[[ Dataset excerpts open ]]

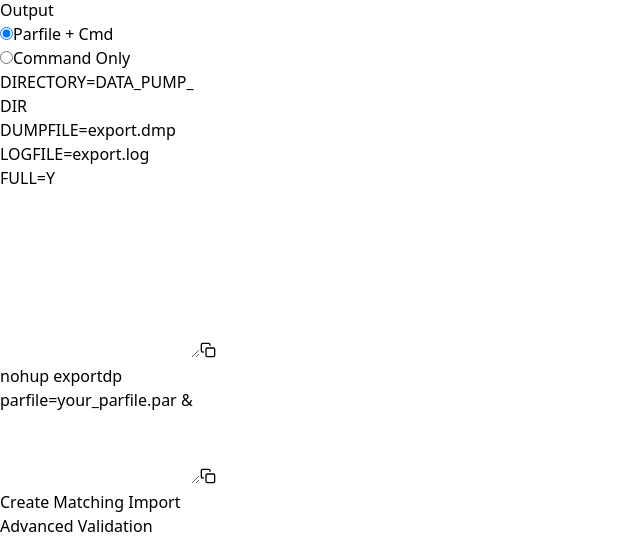
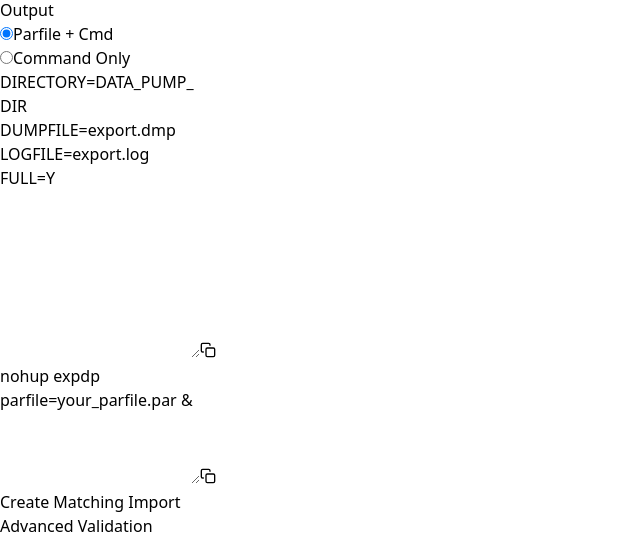
Before and after one commit to rajatchauhannn/paradigm, a React (Vite) app: page / in a window 1280 px wide. Shown: the part 314-854 px from the top of the page, without its empty margins (0-640 px from the left). Built offline with nearby package versions, Linux system fonts and the light colour scheme.

Commit message:
feat: Refactor App component state management and enhance validation logic

```diff
--- a/src/App.tsx
+++ b/src/App.tsx
@@ -13,27 +13,28 @@ const SectionHeader = ({ children }: { children: React.ReactNode }) => (
   <h3 className="text-sm font-semibold text-gray-900 mb-3">{children}</h3>
 );
 
-function App() {
-  const [config, setConfig] = useState<ParfileConfig>({
+const getInitialState = (): ParfileConfig => ({
   operation: "EXPORT",
   directory: "DATA_PUMP_DIR",
   dumpfile: "export.dmp",
   logfile: "export.log",
   userid: "",
   export_mode: "FULL",
+  schemas: "",
+  tables: "",
+  tablespaces: "",
   table_exists_action: "",
   parallel: undefined,
   compression: "NONE",
   content: "ALL",
-    schemas: "",
-    tables: "",
-    tablespaces: "",
   query: "",
   remap_schema: "",
   flashback_time: "",
   flashback_scn: "",
 });
 
+function App() {
+  const [config, setConfig] = useState<ParfileConfig>(getInitialState());
   const [isLogfileSame, setIsLogfileSame] = useState(true);
   const [outputMode, setOutputMode] = useState<"parfile" | "command">("parfile");
   const [validationResult, setValidationResult] = useState<ValidationResult>({ errors: [], warnings: [] });
@@ -42,123 +43,112 @@ function App() {
   const [aiValidationResult, setAiValidationResult] = useState<ValidationResult | null>(null);
 
   useEffect(() => {
+    setConfig(currentConfig => {
+      let newDumpfile = currentConfig.dumpfile;
+      const isParallel = currentConfig.parallel && currentConfig.parallel > 1;
+      const hasWildcard = newDumpfile.includes('%U');
+
+      if (currentConfig.operation === 'EXPORT') {
+        if (isParallel && !hasWildcard) newDumpfile = newDumpfile.replace(/(\.dmp)$/i, '_%U$1');
+        else if (!isParallel && hasWildcard) newDumpfile = newDumpfile.replace(/_%U/i, '');
+      }
+
+      const newLogfile = isLogfileSame ? newDumpfile.replace(/(_%U)?\.dmp$/i, '.log') : currentConfig.logfile;
+      if (newDumpfile !== currentConfig.dumpfile || newLogfile !== currentConfig.logfile) {
+        return { ...currentConfig, dumpfile: newDumpfile, logfile: newLogfile };
+      }
+      return currentConfig;
+    });
+  }, [config.parallel, config.dumpfile, isLogfileSame, config.operation]);
+
+  useEffect(() => {
     setValidationResult(validateConfig(config));
   }, [config]);
 
   const isInvalid = validationResult.errors.length > 0;
 
-  const handleAiValidate = async () => {
-    setIsAiValidating(true);
-    setAiValidationResult(null);
-    const contentToValidate = outputMode === "command" ? generateCommand() : generateParfileContent();
-    try {
-      const response = await fetch("/api/validate", {
-        method: "POST",
-        headers: { "Content-Type": "application/json" },
-        body: JSON.stringify({ parfileContent: contentToValidate }),
-      });
-      const result = await response.json();
-      if (!response.ok) throw new Error(result.errors?.[0] || "An unknown error occurred.");
-      setAiValidationResult(result);
-    } catch (error: any) {
-      setAiValidationResult({ errors: [error.message], warnings: [], suggestions: [] });
-    } finally {
-      setIsAiValidating(false);
+  const handleOperationChange = (op: ParfileConfig['operation']) => setConfig(c => ({ ...c, operation: op }));
+  const handleDumpfileChange = (e: React.ChangeEvent<HTMLInputElement>) => setConfig(c => ({ ...c, dumpfile: e.target.value }));
+  const handleLogfileSameChange = (isChecked: boolean) => setIsLogfileSame(isChecked);
+  const handleParallelChange = (newParallel: number | undefined) => setConfig(c => ({ ...c, parallel: newParallel }));
+
+  const handleShowAdvancedToggle = (isChecked: boolean) => {
+    setShowAdvanced(isChecked);
+    if (!isChecked) {
+      const { parallel, compression, content, query, remap_schema, flashback_time, flashback_scn } = getInitialState();
+      setConfig(c => ({ ...c, parallel, compression, content, query, remap_schema, flashback_time, flashback_scn }));
     }
   };
 
-  const handleOperationChange = (op: ParfileConfig["operation"]) => setConfig((prev) => ({ ...prev, operation: op, table_exists_action: "" }));
-
-  const handleDumpfileChange = (e: React.ChangeEvent<HTMLInputElement>) => {
-    const newDumpfile = e.target.value;
-    setConfig((c) => ({ ...c, dumpfile: newDumpfile, logfile: isLogfileSame ? newDumpfile.replace(/(_%U)?\.dmp$/i, ".log") : c.logfile }));
+  const handleConvertToImport = () => {
+    setConfig(c => ({ ...c,
+      operation: 'IMPORT',
+      logfile: c.logfile.replace(/\.log$/i, '_import.log'),
+      table_exists_action: 'SKIP'
+    }));
   };
 
-  const handleLogfileSameChange = (isChecked: boolean) => {
-    setIsLogfileSame(isChecked);
-    if (isChecked) {
-      setConfig((c) => ({ ...c, logfile: c.dumpfile.replace(/(_%U)?\.dmp$/i, ".log") }));
-    }
-  };
+  const generateParfileContent = () => {
+    const params = [];
+    const { userid, directory, dumpfile, logfile, parallel, operation, compression, content, query, flashback_time, flashback_scn, export_mode, schemas, tables, tablespaces, remap_schema, table_exists_action } = config;
 
-  const handleParallelChange = (newParallel: number | undefined) => {
-    setConfig((c) => {
-      let newDumpfile = c.dumpfile;
-      const isParallel = newParallel && newParallel > 1;
-      if (c.operation === "EXPORT") {
-        if (isParallel && !newDumpfile.includes("%U")) newDumpfile = newDumpfile.replace(/\.dmp$/i, "_%U.dmp");
-        else if (!isParallel && newDumpfile.includes("%U")) newDumpfile = newDumpfile.replace(/_%U\.dmp$/i, ".dmp");
-      }
-      return { ...c, parallel: newParallel, dumpfile: newDumpfile, logfile: isLogfileSame ? newDumpfile.replace(/(_%U)?\.dmp$/i, ".log") : c.logfile };
-    });
-  };
+    if (userid) params.push(userid.match(/[\s/@]/) ? `USERID='${userid}'` : `USERID=${userid}`);
+    if (directory) params.push(`DIRECTORY=${directory}`);
+    if (dumpfile) params.push(`DUMPFILE=${dumpfile}`);
+    if (logfile) params.push(`LOGFILE=${logfile}`);
+    if (parallel && parallel > 1) params.push(`PARALLEL=${parallel}`);
 
-  const handleShowAdvancedToggle = (isChecked: boolean) => {
-    setShowAdvanced(isChecked);
-    if (!isChecked) setConfig((c) => ({ ...c, parallel: undefined, compression: "NONE", content: "ALL", query: "", remap_schema: "", flashback_time: "", flashback_scn: "" }));
-  };
+    if (operation === 'EXPORT') {
+      if (compression !== 'NONE') params.push(`COMPRESSION=${compression}`);
+      if (content !== 'ALL') params.push(`CONTENT=${content}`);
+      if (query) params.push(`QUERY=${query}`);
+      if (flashback_time) params.push(`FLASHBACK_TIME="${flashback_time}"`);
+      else if (flashback_scn) params.push(`FLASHBACK_SCN=${flashback_scn}`);
 
-  const handleConvertToImport = () => setConfig((c) => ({ ...c, operation: "IMPORT", logfile: c.logfile.replace(/\.log$/i, "_import.log"), table_exists_action: "" }));
-
-  const generateParfileContent = () => {
-    const { userid, directory, dumpfile, logfile, parallel, operation, compression, content, query, flashback_time, flashback_scn, export_mode, schemas, tables, tablespaces, remap_schema, table_exists_action } = config;
-    let parfile = [];
-    if (userid) parfile.push(`USERID=${userid}`);
-    parfile.push(`DIRECTORY=${directory}`);
-    parfile.push(`DUMPFILE=${dumpfile}`);
-    parfile.push(`LOGFILE=${logfile}`);
-    if (parallel && parallel > 1) parfile.push(`PARALLEL=${parallel}`);
-
-    if (operation === "EXPORT") {
-      if (compression !== "NONE") parfile.push(`COMPRESSION=${compression}`);
-      if (content !== "ALL") parfile.push(`CONTENT=${content}`);
-      if (query) parfile.push(`QUERY=${query}`);
-      if (flashback_time) parfile.push(`FLASHBACK_TIME=${flashback_time}`);
-      else if (flashback_scn) parfile.push(`FLASHBACK_SCN=${flashback_scn}`);
-      if (export_mode === "SCHEMAS" && schemas) parfile.push(`SCHEMAS=${schemas}`);
-      else if (export_mode === "TABLES" && tables) parfile.push(`TABLES=${tables}`);
-      else if (export_mode === "TABLESPACES" && tablespaces) parfile.push(`TABLESPACES=${tablespaces}`);
-      else if (export_mode === "FULL") parfile.push(`FULL=Y`);
+      if (export_mode === 'SCHEMAS' && schemas) params.push(`SCHEMAS=${schemas}`);
+      else if (export_mode === 'TABLES' && tables) params.push(`TABLES=${tables}`);
+      else if (export_mode === 'TABLESPACES' && tablespaces) params.push(`TABLESPACES=${tablespaces}`);
+      else if (export_mode === 'FULL') params.push('FULL=Y');
     }
 
-    if (operation === "IMPORT") {
-      if (schemas) parfile.push(`SCHEMAS=${schemas}`);
-      if (remap_schema) parfile.push(`REMAP_SCHEMA=${remap_schema}`);
-      if (table_exists_action) parfile.push(`TABLE_EXISTS_ACTION=${table_exists_action}`);
+    if (operation === 'IMPORT') {
+      if (schemas) params.push(`SCHEMAS=${schemas}`);
+      if (remap_schema) params.push(`REMAP_SCHEMA=${remap_schema}`);
+      if (table_exists_action) params.push(`TABLE_EXISTS_ACTION=${table_exists_action}`);
     }
-    return parfile.join("\n");
+
+    return params.join('\n');
   };
 
   const generateCommand = () => {
-    const op = config.operation.toLowerCase();
-    if (outputMode === "parfile") return `nohup ${op}dp parfile=your_parfile.par &`;
+    const opCommand = config.operation === 'EXPORT' ? 'expdp' : 'impdp';
+    if (outputMode === 'parfile') {
+        return `nohup ${opCommand} parfile=your_parfile.par &`;
+    }
 
-    const params = Object.entries(config).flatMap(([key, value]) => {
-      if (!value || key === "operation" || key === "export_mode") return [];
+    const parfileLines = generateParfileContent().split('\n').filter(line => line.length > 0);
 
-      const paramMap: { [K in keyof ParfileConfig]?: string } = {
-        userid: 'userid', directory: 'directory', dumpfile: 'dumpfile', logfile: 'logfile', parallel: 'parallel',
-        compression: 'compression', content: 'content', query: 'query', flashback_time: 'flashback_time',
-        flashback_scn: 'flashback_scn', schemas: 'schemas', tables: 'tables', tablespaces: 'tablespaces',
-        remap_schema: 'remap_schema', table_exists_action: 'table_exists_action'
+    const commandParams = parfileLines.map(line => {
+        const i = line.indexOf('=');
+        if (i === -1) return line; // e.g. FULL=Y has no value
+
+        const key = line.substring(0, i);
+        const value = line.substring(i + 1);
+
+        // For command line, wrap values containing special chars in single quotes to protect from the shell.
+        if (key === 'USERID' || key === 'QUERY' || key === 'FLASHBACK_TIME') {
+            // Strip any existing quotes from the parfile version and apply shell-safe single quotes
+            const strippedValue = value.replace(/^['"]|['"]$/g, "");
+            return `${key}='${strippedValue}'`;
+        }
+
+        return line;
+    });
+
+    return `nohup ${opCommand} ${commandParams.join(' ')} &`;
   };
 
-      const paramKey = paramMap[key as keyof ParfileConfig];
-      if (!paramKey) return [];
-
-      if (config.operation === 'EXPORT' && ['remap_schema', 'table_exists_action'].includes(key)) return [];
-      if (config.operation === 'IMPORT' && ['compression', 'content', 'query', 'flashback_time', 'flashback_scn', 'tablespaces'].includes(key)) return [];
-      if (key === 'compression' && value === 'NONE') return [];
-      if (key === 'content' && value === 'ALL') return [];
-      if (key === 'query') return `query='${String(value).replace(/'/g, "''")}'`;
-
-      return `${paramKey}=${value}`;
-    });
-
-    if (config.operation === 'EXPORT' && config.export_mode === 'FULL') params.push('full=Y');
-
-    return `nohup ${op}dp ${params.join(" ")} &`;
-  };
+  const handleAiValidate = async () => { /* ... existing code ... */ };
 
   return (
     <div className="min-h-screen bg-gray-100 font-sans text-sm">
@@ -167,71 +157,29 @@ function App() {
           <h1 className="text-xl font-bold leading-6 text-gray-900">ParfileForge</h1>
         </div>
       </header>
-
       <main className="max-w-screen-2xl mx-auto py-4 sm:px-6 lg:px-8">
-        <div className="grid grid-cols-1 lg:grid-cols-12 lg:gap-x-6 space-y-6 lg:space-y-0">
+        {/* Added lg:items-start to make column heights independent */}
+        <div className="grid grid-cols-1 lg:grid-cols-12 lg:gap-x-6 lg:items-start space-y-6 lg:space-y-0">
           {/* Column 1: Form */}
           <div className="lg:col-span-4 bg-white shadow-md sm:rounded-lg p-5 space-y-6">
-            <div>
-              <SectionHeader>Operation</SectionHeader>
-              <OperationToggle operation={config.operation} onOperationChange={handleOperationChange} />
+            <div><SectionHeader>Operation</SectionHeader><OperationToggle operation={config.operation} onOperationChange={handleOperationChange} /></div>
+            <div><SectionHeader>{config.operation === "EXPORT" ? "Export Mode" : "Table Exists Action"}</SectionHeader>{config.operation === "EXPORT" ? <ExportModeForm config={config} setConfig={setConfig} /> : <ImportOptionsForm config={config} setConfig={setConfig} />}</div>
+            <div><FileNamingForm config={config} setConfig={setConfig} isLogfileSame={isLogfileSame} onLogfileSameChange={handleLogfileSameChange} onDumpfileChange={handleDumpfileChange} /></div>
+            <div><BasicParamsForm config={config} setConfig={setConfig} /></div>
+            <div><AdvancedOptions config={config} setConfig={setConfig} showAdvanced={showAdvanced} onShowAdvancedToggle={handleShowAdvancedToggle} onParallelChange={handleParallelChange} /></div>
           </div>
-            <div>
-              <SectionHeader>{config.operation === "EXPORT" ? "Export Mode" : "Table Exists Action"}</SectionHeader>
-              {config.operation === "EXPORT" ? <ExportModeForm config={config} setConfig={setConfig} /> : <ImportOptionsForm config={config} setConfig={setConfig} />}
-            </div>
-            <div>
-              <FileNamingForm config={config} setConfig={setConfig} isLogfileSame={isLogfileSame} onLogfileSameChange={handleLogfileSameChange} onDumpfileChange={handleDumpfileChange} />
-            </div>
-            <div>
-              <BasicParamsForm config={config} setConfig={setConfig} />
-            </div>
-            <div>
-              <AdvancedOptions config={config} setConfig={setConfig} showAdvanced={showAdvanced} onShowAdvancedToggle={handleShowAdvancedToggle} onParallelChange={handleParallelChange} />
-            </div>
-          </div>
-
           {/* Column 2: Output & Standard Validation */}
           <div className="lg:col-span-4 space-y-6">
             <div className="bg-white shadow-md sm:rounded-lg">
-              <div className="p-4 flex justify-between items-center">
-                <h3 className="text-sm font-semibold">Output</h3>
-                <fieldset className="flex gap-x-4">
-                  <div className="flex items-center">
-                    <input id="mode_parfile" type="radio" value="parfile" checked={outputMode === "parfile"} onChange={(e) => setOutputMode(e.target.value as any)} className="h-4 w-4 text-blue-600" />
-                    <label htmlFor="mode_parfile" className="ml-2">Parfile + Cmd</label>
+              <div className="p-4 flex justify-between items-center"><h3 className="text-sm font-semibold">Output</h3><fieldset className="flex gap-x-4"><div className="flex items-center"><input id="mode_parfile" type="radio" value="parfile" checked={outputMode === "parfile"} onChange={(e) => setOutputMode(e.target.value as any)} className="h-4 w-4 text-blue-600" /><label htmlFor="mode_parfile" className="ml-2">Parfile + Cmd</label></div><div className="flex items-center"><input id="mode_command" type="radio" value="command" checked={outputMode === "command"} onChange={(e) => setOutputMode(e.target.value as any)} className="h-4 w-4 text-blue-600" /><label htmlFor="mode_command" className="ml-2">Command Only</label></div></fieldset></div>
+              <div className="p-4 pt-0 space-y-4">
+                {outputMode === "parfile" && <div className="relative"><textarea rows={12} readOnly value={generateParfileContent()} className="w-full p-2 font-mono bg-gray-100 border rounded-md" /><CopyButton contentToCopy={generateParfileContent()} /></div>}
+                <div className="relative"><textarea rows={outputMode === "command" ? 18 : 5} readOnly value={generateCommand()} className="w-full p-2 font-mono bg-gray-100 border rounded-md" /><CopyButton contentToCopy={generateCommand()} /></div>
               </div>
-                  <div className="flex items-center">
-                    <input id="mode_command" type="radio" value="command" checked={outputMode === "command"} onChange={(e) => setOutputMode(e.target.value as any)} className="h-4 w-4 text-blue-600" />
-                    <label htmlFor="mode_command" className="ml-2">Command Only</label>
+              <div className="px-4 py-3 pt-0 text-right">{config.operation === "EXPORT" && <button onClick={handleConvertToImport} disabled={isInvalid} className="py-1 px-3 border border-gray-300 shadow-sm rounded-md text-gray-700 bg-white hover:bg-gray-50 disabled:opacity-50">Create Matching Import</button>}</div>
             </div>
-                </fieldset>
+            {(isInvalid || validationResult.warnings.length > 0) && <div className="bg-white shadow-md sm:rounded-lg p-4 space-y-3">{isInvalid && <div className="rounded-md bg-red-50 p-3"><h3 className="text-xs font-bold text-red-800">Configuration Errors</h3><div className="mt-2 text-xs text-red-700"><ul className="list-disc pl-4 space-y-1">{validationResult.errors.map((e) => <li key={e}>{e}</li>)}</ul></div></div>}{!isInvalid && validationResult.warnings.length > 0 && <div className="rounded-md bg-yellow-50 p-3"><h3 className="text-xs font-bold text-yellow-800">Warnings</h3><div className="mt-2 text-xs text-yellow-700"><ul className="list-disc pl-4 space-y-1">{validationResult.warnings.map((w) => <li key={w}>{w}</li>)}</ul></div></div>}</div>}
           </div>
-              <div className="p-4 pt-0 space-y-4">
-                {outputMode === "parfile" && (
-                  <div className="relative">
-                    <textarea rows={12} readOnly value={generateParfileContent()} className="w-full p-2 font-mono bg-gray-100 border rounded-md" />
-                    <CopyButton contentToCopy={generateParfileContent()} />
-                  </div>
-                )}
-                <div className="relative">
-                  <textarea rows={outputMode === "command" ? 18 : 5} readOnly value={generateCommand()} className="w-full p-2 font-mono bg-gray-100 border rounded-md" />
-                  <CopyButton contentToCopy={generateCommand()} />
-                </div>
-              </div>
-              <div className="px-4 py-3 pt-0 text-right">
-                {config.operation === "EXPORT" && <button onClick={handleConvertToImport} disabled={isInvalid} className="py-1 px-3 border border-gray-300 shadow-sm rounded-md text-gray-700 bg-white hover:bg-gray-50 disabled:opacity-50">Create Matching Import</button>}
-              </div>
-            </div>
-
-            {(isInvalid || validationResult.warnings.length > 0) && (
-              <div className="bg-white shadow-md sm:rounded-lg p-4 space-y-3">
-                {isInvalid && <div className="rounded-md bg-red-50 p-3"><h3 className="text-xs font-bold text-red-800">Configuration Errors</h3><div className="mt-2 text-xs text-red-700"><ul className="list-disc pl-4 space-y-1">{validationResult.errors.map((e) => <li key={e}>{e}</li>)}</ul></div></div>}
-                {!isInvalid && validationResult.warnings.length > 0 && <div className="rounded-md bg-yellow-50 p-3"><h3 className="text-xs font-bold text-yellow-800">Warnings</h3><div className="mt-2 text-xs text-yellow-700"><ul className="list-disc pl-4 space-y-1">{validationResult.warnings.map((w) => <li key={w}>{w}</li>)}</ul></div></div>}
-              </div>
-            )}
-          </div>
-
           {/* Column 3: AI Validation */}
           <div className="lg:col-span-4">
             <div className="bg-white shadow-md sm:rounded-lg">
```
Also changed, not shown: src/components/AdvancedOptions.tsx (+11 -2 lines), src/utils.ts (+34 -16 lines). Lines whose indentation alone changed are shown as unchanged.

[[ Dataset excerpts closed ]]

▶ _Task to complete_
Search the entries for the string "NONE" and return each line where it turns up.

▶ _The completed task_
   compression: "NONE",
-    if (!isChecked) setConfig((c) => ({ ...c, parallel: undefined, compression: "NONE", content: "ALL", query: "", remap_schema: "", flashback_time: "", flashback_scn: "" }));
+      if (compression !== 'NONE') params.push(`COMPRESSION=${compression}`);
-      if (compression !== "NONE") parfile.push(`COMPRESSION=${compression}`);
-      if (key === 'compression' && value === 'NONE') return [];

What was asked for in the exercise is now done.